■ **Task details**
Every line in the data below that has the word "wrong" should be returned.
--- Information supplied Enclosed Below ---
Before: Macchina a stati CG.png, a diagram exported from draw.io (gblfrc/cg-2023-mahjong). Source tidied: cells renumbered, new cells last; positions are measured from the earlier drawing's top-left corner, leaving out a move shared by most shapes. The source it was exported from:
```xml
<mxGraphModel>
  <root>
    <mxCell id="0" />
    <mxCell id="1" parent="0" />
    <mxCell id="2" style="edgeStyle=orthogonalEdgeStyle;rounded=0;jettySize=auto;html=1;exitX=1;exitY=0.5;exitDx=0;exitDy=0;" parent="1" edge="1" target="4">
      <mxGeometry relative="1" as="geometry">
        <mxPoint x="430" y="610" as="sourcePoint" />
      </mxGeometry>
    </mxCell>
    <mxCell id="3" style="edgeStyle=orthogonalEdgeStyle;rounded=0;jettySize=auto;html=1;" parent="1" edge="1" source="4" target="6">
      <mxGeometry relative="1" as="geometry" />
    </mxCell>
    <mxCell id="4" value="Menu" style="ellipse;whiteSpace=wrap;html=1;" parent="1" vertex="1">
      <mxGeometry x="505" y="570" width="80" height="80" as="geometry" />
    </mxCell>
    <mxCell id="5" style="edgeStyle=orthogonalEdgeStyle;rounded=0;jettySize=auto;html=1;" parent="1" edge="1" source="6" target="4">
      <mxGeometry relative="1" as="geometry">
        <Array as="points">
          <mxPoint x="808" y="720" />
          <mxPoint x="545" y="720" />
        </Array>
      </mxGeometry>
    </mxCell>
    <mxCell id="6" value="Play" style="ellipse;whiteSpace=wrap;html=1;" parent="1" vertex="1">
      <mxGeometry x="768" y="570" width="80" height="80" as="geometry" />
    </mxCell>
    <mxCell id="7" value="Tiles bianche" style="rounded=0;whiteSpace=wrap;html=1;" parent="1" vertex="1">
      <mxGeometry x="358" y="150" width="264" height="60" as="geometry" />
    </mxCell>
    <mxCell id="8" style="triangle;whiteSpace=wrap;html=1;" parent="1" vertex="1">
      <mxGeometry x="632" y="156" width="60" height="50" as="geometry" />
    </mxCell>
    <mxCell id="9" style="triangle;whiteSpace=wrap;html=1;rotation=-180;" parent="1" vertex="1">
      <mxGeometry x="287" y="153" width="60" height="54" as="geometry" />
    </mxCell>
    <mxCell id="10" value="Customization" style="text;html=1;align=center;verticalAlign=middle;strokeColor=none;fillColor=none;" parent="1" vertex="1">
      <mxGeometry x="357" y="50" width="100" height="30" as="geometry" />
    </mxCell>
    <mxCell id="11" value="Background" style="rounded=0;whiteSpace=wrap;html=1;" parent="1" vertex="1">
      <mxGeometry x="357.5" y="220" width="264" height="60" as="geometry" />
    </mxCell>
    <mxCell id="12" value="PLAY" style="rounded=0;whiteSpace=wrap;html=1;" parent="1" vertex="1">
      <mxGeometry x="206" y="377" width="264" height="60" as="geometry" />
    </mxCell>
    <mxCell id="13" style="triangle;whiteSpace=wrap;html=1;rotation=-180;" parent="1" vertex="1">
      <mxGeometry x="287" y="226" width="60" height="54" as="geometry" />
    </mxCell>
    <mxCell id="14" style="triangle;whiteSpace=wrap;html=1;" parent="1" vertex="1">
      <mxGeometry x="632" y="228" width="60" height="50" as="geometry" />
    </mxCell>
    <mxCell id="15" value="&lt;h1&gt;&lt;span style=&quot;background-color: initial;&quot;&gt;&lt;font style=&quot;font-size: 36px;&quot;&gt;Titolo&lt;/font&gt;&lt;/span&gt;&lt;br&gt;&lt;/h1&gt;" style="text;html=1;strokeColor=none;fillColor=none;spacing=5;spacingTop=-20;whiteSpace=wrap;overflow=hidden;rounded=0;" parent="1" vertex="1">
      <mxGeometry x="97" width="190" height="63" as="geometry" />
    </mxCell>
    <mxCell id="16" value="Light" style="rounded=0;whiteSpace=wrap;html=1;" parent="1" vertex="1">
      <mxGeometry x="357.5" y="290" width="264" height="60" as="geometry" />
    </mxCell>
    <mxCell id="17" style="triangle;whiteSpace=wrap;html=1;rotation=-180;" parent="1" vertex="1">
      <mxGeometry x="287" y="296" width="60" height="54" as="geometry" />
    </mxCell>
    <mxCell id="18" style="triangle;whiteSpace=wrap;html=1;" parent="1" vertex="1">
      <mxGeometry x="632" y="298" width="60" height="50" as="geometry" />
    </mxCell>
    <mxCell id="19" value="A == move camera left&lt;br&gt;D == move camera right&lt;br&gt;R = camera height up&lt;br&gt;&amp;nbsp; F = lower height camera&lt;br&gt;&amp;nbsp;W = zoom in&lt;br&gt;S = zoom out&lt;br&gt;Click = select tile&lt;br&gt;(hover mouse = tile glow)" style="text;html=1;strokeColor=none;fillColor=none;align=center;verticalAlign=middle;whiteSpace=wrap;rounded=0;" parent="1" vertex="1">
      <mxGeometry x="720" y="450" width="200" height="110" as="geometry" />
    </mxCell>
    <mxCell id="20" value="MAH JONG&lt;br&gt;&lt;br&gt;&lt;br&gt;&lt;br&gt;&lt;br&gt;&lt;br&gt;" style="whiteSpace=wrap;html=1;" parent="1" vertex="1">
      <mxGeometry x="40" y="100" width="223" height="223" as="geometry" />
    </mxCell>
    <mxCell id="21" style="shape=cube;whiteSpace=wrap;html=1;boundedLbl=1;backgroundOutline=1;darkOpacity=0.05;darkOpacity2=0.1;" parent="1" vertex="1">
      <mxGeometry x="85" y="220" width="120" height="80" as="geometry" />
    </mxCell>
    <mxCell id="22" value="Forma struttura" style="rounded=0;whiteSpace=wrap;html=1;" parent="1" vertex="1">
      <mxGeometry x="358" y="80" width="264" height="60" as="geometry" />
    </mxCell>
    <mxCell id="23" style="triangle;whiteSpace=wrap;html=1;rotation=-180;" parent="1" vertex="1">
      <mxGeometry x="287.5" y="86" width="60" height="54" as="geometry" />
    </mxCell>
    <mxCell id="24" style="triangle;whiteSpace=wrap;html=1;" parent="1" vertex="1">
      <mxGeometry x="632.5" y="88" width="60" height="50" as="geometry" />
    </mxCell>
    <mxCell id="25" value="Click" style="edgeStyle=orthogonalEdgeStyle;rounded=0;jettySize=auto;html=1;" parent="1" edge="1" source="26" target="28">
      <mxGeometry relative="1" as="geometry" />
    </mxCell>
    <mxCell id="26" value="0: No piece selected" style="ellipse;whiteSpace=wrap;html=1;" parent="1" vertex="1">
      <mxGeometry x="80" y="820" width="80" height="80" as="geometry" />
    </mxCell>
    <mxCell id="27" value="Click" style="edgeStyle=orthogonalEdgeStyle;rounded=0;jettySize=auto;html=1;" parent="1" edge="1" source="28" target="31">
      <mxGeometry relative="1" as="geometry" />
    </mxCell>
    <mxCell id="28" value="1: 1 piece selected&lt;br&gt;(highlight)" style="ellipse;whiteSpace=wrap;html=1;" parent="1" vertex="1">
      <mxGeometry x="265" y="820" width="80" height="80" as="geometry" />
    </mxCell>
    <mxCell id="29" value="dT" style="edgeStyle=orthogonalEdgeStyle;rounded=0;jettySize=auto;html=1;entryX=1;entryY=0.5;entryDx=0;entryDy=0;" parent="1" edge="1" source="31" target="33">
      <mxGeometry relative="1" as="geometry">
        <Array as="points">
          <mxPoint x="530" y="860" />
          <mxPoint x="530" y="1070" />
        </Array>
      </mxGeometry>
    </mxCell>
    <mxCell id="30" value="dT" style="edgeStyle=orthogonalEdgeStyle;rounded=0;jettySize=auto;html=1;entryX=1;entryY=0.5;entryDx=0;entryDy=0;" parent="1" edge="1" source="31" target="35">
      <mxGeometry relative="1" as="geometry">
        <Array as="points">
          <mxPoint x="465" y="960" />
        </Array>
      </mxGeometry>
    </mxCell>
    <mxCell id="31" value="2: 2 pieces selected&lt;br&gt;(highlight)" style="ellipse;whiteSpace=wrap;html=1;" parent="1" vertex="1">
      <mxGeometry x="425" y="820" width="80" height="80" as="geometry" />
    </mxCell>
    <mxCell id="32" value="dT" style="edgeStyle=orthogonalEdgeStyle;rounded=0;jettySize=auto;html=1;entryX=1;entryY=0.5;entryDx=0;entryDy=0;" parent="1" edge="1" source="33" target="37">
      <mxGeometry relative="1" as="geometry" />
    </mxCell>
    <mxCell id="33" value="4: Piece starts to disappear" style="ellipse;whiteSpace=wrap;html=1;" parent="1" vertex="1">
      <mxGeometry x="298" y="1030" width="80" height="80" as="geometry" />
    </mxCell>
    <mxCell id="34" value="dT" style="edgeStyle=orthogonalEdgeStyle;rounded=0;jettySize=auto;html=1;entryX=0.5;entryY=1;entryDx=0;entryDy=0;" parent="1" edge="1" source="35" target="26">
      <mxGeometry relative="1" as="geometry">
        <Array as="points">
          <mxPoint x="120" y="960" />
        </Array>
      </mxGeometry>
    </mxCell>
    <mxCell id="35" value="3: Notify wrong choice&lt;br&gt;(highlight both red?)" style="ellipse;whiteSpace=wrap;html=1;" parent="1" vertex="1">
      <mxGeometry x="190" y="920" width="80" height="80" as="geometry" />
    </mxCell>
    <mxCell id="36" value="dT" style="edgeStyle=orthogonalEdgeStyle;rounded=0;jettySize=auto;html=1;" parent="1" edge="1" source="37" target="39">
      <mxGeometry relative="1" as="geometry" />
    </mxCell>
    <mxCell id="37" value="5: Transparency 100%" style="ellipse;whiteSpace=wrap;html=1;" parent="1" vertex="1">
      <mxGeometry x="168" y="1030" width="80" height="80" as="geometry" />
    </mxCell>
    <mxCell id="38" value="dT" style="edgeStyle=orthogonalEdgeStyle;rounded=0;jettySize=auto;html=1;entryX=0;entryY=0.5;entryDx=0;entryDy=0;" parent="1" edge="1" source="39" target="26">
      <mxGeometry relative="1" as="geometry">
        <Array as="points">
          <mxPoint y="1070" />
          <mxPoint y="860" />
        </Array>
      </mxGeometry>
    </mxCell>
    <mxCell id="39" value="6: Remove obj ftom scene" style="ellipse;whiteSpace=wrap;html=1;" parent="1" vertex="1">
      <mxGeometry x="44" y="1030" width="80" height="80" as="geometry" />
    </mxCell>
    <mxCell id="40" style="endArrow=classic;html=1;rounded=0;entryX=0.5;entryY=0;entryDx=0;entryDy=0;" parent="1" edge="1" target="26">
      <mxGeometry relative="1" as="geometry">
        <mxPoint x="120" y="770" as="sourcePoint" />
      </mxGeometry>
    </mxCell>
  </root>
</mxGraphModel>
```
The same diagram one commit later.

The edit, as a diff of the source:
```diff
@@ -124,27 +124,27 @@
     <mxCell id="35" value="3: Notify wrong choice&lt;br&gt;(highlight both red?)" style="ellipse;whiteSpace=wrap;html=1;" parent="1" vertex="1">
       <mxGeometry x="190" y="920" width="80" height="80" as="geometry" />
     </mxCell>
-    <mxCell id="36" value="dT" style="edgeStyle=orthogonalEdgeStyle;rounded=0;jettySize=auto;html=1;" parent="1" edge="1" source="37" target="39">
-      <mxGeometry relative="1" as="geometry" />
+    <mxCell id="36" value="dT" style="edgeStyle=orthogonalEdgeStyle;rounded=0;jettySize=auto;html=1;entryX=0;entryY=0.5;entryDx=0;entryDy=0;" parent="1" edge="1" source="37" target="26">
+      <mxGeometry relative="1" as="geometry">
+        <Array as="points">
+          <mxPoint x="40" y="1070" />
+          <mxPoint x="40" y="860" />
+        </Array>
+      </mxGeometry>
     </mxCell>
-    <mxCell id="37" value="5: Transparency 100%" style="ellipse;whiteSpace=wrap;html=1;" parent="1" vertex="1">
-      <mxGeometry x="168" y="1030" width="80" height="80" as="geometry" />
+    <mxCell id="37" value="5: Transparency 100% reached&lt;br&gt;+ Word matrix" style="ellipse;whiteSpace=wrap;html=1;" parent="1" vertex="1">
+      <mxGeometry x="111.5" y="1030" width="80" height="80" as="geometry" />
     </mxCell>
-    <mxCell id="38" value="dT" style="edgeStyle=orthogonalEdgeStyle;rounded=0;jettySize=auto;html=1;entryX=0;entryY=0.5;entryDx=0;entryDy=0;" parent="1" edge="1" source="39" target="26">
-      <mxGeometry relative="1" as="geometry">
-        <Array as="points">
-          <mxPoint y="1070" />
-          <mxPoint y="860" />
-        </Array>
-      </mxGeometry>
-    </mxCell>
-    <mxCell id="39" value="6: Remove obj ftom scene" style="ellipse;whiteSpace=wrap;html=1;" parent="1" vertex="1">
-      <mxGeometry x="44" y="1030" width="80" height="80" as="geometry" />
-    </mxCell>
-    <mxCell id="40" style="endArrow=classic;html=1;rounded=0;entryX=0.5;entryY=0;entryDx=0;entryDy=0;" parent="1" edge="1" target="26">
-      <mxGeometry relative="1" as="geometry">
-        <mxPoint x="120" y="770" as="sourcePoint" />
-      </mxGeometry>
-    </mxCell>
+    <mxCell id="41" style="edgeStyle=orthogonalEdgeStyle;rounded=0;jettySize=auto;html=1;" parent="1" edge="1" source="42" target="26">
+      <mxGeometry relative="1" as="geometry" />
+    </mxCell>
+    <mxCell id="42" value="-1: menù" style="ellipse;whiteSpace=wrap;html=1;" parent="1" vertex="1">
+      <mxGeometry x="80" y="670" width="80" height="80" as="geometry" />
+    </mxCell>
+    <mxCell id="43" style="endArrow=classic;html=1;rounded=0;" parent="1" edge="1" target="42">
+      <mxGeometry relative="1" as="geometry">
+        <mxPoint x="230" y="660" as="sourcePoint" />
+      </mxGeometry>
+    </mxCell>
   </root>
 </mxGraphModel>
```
--- End of Enclosed Information supplied ---
■ **Response area**
    <mxCell id="35" value="3: Notify wrong choice&lt;br&gt;(highlight both red?)" style="ellipse;whiteSpace=wrap;html=1;" parent="1" vertex="1">
     <mxCell id="35" value="3: Notify wrong choice&lt;br&gt;(highlight both red?)" style="ellipse;whiteSpace=wrap;html=1;" parent="1" vertex="1">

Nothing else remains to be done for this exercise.